Congressman Elijah Cummings, the chairman of the Oversight and Reform Committee, notified the panel on Wednesday of his intention to subpoena the White House if it did not comply by Friday with a request for documents related to Trump’s efforts to pressure Ukrianian leaders to investigate Biden.

“I do not take this step lightly,” Cummings said in a statement. “Over the past several weeks, the committees tried several times to obtain voluntary compliance with our requests for documents, but the White House has refused to engage with — or even respond to — the committees.”

Kurt Volker, the former US special envoy to Ukraine, who resigned from his post last week, is due to appear before the committee on Thursday.

Next week, Marie Yovanovitch, the former US ambassador to Ukraine who was ousted from her post in May, will also sit for a joint deposition with the committees.

“We’re very busy,” Schiff said. “We are proceeding deliberately but at the same time we feel a real sense of urgency here.”

Both defended the inquiry against attacks by Republicans, some of who have conceded that it was problematic but does not amount to impeachment.

Pelosi said Trump’s behavior on the call, which Democrats allege amounts to an attempt by a president to solicit foreign intervention in a US election, is “absolutely” serious enough to be an impeachable offense. She says he undermined national security, his oath of office and the US Constitution.

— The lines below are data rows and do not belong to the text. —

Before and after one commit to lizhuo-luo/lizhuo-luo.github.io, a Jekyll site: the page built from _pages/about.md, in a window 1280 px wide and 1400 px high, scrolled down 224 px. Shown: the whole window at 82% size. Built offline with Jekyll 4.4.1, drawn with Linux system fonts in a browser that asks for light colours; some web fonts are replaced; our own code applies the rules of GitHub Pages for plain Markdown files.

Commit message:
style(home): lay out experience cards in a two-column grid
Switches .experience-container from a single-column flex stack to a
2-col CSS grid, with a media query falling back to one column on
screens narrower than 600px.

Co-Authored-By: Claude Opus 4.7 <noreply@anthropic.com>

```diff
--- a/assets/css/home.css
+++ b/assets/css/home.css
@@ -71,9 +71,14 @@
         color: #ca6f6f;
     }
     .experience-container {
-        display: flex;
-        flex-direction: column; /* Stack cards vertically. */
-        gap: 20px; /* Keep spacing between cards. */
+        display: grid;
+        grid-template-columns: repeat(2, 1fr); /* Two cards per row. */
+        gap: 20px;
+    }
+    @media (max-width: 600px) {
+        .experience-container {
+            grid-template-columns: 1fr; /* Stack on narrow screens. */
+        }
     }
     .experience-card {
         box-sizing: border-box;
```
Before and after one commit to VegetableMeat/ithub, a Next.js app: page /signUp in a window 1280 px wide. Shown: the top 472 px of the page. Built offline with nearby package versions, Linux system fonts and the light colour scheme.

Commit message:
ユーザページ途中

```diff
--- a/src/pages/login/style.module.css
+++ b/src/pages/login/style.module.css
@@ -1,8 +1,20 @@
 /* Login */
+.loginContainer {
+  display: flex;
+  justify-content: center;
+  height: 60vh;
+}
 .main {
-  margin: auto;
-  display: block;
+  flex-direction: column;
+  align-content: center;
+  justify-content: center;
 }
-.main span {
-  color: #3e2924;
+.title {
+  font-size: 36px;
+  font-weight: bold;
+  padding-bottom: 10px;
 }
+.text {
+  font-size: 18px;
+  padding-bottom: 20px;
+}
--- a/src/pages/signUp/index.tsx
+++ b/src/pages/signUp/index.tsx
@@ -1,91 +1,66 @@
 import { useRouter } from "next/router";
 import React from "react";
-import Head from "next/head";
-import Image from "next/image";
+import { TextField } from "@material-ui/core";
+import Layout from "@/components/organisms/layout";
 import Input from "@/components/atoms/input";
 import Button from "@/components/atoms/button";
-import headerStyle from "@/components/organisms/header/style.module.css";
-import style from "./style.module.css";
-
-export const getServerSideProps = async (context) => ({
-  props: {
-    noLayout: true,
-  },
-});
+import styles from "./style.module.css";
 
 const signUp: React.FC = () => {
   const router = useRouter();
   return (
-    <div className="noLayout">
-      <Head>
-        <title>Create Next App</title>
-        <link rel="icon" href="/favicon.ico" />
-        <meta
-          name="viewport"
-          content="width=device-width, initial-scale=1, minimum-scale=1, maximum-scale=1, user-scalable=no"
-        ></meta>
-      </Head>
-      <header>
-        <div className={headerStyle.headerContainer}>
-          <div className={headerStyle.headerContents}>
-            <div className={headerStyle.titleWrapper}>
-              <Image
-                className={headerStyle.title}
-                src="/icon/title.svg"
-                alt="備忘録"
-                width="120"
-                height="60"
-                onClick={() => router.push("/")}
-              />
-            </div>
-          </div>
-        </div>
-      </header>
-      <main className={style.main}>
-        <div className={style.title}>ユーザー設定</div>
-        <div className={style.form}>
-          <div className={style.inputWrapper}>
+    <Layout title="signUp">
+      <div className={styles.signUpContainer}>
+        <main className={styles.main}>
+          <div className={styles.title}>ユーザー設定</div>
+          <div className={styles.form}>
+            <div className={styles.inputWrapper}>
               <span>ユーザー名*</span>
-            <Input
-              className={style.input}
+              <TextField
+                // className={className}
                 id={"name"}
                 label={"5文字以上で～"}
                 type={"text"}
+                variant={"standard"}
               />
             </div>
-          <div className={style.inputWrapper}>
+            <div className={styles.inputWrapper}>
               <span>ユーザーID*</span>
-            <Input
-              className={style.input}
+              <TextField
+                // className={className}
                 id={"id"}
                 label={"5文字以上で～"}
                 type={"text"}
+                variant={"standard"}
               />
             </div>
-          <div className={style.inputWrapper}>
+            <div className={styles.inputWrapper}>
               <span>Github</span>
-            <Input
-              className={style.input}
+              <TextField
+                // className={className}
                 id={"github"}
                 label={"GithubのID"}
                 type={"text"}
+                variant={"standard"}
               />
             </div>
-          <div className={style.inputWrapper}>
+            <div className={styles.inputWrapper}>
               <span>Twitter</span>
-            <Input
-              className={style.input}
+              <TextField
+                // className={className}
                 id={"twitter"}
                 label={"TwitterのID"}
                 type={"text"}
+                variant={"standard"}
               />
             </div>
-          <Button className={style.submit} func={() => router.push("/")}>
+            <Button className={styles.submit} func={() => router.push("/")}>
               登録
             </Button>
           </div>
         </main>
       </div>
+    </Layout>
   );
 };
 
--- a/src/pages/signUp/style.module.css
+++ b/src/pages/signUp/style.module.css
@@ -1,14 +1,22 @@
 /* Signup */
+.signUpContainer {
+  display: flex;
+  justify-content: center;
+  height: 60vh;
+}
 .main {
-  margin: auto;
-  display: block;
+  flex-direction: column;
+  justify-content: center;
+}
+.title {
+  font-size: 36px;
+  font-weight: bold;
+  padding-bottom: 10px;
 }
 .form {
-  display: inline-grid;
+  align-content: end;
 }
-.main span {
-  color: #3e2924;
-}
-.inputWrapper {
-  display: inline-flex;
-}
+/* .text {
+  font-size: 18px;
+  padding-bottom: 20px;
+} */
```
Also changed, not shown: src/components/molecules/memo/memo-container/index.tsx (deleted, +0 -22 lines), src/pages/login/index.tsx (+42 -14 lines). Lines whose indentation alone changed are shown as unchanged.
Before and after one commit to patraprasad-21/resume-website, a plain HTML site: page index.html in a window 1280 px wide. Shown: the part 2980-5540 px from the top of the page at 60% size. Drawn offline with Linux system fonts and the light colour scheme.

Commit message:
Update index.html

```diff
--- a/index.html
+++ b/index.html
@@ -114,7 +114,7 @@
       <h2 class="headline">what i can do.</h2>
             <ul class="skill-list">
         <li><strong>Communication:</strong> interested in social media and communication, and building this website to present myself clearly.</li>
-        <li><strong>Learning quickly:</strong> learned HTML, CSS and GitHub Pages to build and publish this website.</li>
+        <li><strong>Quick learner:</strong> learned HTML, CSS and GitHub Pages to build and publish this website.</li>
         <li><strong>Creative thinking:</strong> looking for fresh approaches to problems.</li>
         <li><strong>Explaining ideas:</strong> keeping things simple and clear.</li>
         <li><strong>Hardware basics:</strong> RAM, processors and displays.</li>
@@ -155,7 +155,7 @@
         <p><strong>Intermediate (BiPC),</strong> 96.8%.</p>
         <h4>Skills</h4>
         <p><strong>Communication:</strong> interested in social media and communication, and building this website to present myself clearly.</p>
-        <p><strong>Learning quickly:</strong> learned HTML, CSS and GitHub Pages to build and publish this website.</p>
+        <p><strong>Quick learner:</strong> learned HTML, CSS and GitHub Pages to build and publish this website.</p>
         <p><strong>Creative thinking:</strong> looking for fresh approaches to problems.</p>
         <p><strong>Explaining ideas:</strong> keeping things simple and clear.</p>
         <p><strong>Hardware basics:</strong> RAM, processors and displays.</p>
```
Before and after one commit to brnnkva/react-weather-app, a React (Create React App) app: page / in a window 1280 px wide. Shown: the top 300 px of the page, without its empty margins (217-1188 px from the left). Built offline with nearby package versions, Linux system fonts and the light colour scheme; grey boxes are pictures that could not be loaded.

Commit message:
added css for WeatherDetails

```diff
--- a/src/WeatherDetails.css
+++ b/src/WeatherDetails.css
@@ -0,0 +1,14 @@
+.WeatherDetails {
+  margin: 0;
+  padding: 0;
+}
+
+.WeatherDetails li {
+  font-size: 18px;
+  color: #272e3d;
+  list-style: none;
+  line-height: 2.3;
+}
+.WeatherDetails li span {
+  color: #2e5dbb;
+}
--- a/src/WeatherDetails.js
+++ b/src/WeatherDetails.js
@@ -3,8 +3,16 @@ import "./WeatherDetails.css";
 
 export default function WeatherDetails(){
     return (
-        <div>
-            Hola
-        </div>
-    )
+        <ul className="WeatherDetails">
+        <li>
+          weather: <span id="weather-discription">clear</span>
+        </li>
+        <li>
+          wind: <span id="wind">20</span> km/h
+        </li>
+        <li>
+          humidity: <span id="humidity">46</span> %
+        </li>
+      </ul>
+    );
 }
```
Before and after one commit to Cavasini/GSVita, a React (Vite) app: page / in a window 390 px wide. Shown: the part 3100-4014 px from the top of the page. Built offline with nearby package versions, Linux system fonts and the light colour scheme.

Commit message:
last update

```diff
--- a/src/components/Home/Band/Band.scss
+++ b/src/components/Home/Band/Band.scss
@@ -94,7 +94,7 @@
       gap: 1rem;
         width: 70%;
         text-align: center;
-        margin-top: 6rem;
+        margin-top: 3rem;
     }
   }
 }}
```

“It’s hard to imagine a set of circumstances that would have alarmed the Founders more than what’s on that call,” Schiff said. “It’s hard to imagine a more corrupt course of conduct.”